The demanding Arctic climate and vast lands with limited infrastructure create extreme challenges and vulnerabilities for energy access, use, and management. These challenges and vulnerabilities, in turn, create limitations and demands only met with innovative, resilient systems.
The Alaska Center for Energy and Power (ACEP) is an applied energy research program that seeks to facilitate technology maturation and integration risk mitigation associated with energy systems (electrical, thermal) in both islanded, non-integrated electric grids at remote locations and urban settings with intertied / leverageable energy resources. ACEP’s collaboration partner network includes industry, academia, DOE / other federal agency, and international organizations. ACEP is headquartered in Fairbanks, has a satellite office in Anchorage, and maintains a broad network of affiliated researchers across Alaska and in other regions.
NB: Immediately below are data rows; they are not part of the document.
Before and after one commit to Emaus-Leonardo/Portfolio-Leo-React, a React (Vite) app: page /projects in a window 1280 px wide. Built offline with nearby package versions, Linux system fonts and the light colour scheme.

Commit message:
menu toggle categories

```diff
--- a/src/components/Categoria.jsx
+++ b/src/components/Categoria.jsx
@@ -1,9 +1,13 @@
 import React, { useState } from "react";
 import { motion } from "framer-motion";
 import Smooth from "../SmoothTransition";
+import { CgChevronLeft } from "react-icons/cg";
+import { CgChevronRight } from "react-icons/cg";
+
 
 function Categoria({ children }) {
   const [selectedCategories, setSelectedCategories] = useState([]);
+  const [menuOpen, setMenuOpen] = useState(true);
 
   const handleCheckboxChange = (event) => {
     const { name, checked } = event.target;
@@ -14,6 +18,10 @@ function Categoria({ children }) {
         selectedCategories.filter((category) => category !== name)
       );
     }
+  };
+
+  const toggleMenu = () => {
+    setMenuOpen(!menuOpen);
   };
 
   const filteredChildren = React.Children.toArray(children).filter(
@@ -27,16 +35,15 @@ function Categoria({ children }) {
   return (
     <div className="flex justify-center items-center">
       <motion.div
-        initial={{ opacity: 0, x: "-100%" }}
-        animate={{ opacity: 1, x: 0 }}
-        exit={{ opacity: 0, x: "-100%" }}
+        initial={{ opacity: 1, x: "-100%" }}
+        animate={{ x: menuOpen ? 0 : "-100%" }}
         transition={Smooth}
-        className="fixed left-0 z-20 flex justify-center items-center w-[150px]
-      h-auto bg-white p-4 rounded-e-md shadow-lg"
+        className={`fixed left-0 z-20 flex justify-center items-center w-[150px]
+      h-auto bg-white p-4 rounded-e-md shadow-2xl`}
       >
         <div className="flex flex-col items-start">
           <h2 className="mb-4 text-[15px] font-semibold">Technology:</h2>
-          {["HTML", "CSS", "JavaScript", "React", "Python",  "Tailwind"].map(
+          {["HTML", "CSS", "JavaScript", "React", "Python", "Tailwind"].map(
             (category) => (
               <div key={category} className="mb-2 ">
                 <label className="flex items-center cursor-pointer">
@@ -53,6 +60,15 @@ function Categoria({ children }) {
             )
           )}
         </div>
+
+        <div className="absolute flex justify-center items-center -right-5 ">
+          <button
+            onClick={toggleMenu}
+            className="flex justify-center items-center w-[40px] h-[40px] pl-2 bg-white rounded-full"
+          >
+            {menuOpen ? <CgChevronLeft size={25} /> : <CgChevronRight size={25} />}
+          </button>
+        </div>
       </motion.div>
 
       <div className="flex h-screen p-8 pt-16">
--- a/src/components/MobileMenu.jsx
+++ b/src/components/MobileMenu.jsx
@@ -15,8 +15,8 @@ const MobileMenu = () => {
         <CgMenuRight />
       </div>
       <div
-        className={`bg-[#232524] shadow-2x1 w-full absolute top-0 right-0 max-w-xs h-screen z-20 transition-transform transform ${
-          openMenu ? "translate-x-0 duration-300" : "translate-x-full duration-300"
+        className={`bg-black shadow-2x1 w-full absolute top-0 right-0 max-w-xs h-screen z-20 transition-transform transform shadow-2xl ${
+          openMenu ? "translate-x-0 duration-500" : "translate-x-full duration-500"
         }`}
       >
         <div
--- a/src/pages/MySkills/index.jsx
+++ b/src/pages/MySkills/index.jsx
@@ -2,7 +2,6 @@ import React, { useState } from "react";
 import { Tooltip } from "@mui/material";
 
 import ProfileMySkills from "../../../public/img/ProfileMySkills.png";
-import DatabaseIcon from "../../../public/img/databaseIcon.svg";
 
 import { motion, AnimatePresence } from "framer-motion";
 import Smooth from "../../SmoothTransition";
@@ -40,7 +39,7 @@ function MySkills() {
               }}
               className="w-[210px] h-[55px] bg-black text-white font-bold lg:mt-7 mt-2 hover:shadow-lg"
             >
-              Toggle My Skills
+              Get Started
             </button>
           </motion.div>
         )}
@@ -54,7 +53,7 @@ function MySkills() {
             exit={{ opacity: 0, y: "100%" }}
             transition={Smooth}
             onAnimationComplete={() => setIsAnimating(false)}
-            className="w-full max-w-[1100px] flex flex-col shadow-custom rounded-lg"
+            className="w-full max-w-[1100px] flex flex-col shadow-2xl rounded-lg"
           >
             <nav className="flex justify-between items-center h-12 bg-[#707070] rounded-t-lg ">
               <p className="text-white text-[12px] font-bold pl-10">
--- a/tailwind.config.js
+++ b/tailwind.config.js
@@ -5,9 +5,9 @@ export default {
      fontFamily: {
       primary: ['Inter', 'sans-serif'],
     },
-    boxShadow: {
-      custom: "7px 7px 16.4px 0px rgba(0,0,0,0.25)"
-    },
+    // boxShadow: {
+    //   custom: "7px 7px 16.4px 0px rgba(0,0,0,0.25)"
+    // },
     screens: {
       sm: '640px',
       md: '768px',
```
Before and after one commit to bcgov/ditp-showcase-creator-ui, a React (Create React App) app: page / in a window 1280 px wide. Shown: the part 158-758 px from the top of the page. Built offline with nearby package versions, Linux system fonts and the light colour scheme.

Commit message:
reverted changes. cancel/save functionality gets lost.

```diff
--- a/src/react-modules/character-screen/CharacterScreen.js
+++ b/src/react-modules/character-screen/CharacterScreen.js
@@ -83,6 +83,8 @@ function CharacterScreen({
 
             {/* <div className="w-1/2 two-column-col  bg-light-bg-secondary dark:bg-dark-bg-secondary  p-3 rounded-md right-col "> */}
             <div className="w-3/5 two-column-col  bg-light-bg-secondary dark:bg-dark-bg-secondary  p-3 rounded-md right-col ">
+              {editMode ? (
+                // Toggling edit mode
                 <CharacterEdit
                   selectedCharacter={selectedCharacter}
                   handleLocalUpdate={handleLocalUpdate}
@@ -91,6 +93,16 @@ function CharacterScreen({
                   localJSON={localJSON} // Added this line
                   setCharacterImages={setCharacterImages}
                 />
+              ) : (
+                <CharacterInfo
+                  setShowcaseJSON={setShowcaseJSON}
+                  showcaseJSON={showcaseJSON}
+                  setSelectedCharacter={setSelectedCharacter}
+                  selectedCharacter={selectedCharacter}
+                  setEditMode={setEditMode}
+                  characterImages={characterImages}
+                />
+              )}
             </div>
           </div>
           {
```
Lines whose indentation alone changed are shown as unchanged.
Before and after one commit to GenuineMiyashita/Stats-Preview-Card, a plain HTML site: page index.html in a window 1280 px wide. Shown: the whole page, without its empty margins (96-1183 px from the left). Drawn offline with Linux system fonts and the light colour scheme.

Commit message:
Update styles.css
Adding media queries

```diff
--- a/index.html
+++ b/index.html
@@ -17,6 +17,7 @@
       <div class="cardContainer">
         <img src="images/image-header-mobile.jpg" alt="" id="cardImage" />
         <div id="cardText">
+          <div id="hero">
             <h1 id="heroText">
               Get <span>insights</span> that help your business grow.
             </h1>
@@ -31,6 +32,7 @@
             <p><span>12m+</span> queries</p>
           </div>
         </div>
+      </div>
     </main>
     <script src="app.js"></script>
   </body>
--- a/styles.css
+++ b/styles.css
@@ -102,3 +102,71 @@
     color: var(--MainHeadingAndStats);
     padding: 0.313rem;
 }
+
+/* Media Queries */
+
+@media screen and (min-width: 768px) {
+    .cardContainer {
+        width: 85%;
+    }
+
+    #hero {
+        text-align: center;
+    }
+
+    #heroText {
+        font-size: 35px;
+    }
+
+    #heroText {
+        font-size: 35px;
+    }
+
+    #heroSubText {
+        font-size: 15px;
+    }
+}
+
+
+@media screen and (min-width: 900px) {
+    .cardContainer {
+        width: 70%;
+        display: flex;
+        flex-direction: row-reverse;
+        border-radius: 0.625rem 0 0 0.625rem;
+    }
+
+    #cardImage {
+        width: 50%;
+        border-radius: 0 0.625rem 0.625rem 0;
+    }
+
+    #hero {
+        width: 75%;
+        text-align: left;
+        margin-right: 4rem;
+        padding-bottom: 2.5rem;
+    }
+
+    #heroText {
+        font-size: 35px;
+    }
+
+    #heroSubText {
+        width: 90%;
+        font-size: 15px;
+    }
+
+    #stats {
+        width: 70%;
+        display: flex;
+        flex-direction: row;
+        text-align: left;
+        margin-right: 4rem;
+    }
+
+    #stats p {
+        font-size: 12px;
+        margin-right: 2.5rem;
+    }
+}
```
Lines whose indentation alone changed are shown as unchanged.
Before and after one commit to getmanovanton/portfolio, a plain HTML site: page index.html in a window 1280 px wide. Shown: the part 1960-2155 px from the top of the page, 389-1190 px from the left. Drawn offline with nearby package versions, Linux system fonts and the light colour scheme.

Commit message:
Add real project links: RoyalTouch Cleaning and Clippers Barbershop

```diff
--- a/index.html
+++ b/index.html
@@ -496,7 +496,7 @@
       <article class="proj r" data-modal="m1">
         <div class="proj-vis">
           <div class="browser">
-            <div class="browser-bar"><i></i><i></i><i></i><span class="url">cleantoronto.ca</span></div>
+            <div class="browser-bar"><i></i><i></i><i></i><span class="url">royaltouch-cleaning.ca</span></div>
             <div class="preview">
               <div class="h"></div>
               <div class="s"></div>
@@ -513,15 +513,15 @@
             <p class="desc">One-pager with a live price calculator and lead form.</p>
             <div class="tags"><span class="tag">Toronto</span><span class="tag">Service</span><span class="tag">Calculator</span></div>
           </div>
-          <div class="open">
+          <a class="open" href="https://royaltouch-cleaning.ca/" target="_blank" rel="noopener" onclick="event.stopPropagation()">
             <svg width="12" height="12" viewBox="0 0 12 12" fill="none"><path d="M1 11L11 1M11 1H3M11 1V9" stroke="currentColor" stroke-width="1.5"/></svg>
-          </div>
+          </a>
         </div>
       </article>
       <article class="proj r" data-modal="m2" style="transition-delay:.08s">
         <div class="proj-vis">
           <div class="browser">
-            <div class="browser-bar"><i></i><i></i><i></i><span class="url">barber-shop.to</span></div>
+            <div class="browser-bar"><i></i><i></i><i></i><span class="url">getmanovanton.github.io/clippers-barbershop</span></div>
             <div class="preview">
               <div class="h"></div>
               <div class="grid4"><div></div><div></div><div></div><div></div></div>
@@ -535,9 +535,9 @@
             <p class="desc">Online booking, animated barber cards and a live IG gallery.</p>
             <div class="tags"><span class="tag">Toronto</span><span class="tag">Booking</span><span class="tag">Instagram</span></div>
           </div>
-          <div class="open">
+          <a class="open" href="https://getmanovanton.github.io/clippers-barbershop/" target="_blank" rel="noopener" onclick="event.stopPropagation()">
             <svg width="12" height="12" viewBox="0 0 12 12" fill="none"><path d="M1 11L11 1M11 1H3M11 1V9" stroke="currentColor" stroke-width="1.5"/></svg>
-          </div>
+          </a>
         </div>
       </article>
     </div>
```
ACEP’s in-house test assets include a microgrid testing laboratory and an in-river hydrokinetic energy test site in the greater Fairbanks area.
The Alaska Center for Energy and Power (ACEP) is leading UAF’s exploration of applications for nuclear micro-reactors. In this capacity, ACEP is coordinating with other UAF organizations associated with key operational issues associated with implementation of nuclear reactors in Alaska (e.g., community engagement, air/water quality, seismology and geology, workforce development). Efforts are currently focusing on characterizing energy requirements (thermal as well as electrical) and energy system integration analyses of defense, industry, utility, and community sites, and monitoring status of the evolving industry. ACEP’s findings in these regards will be published via its website as a complement to the 2011 “Small Scale Modular Nuclear Power: an option for Alaska” report and as presentations in various nuclear industry meetings.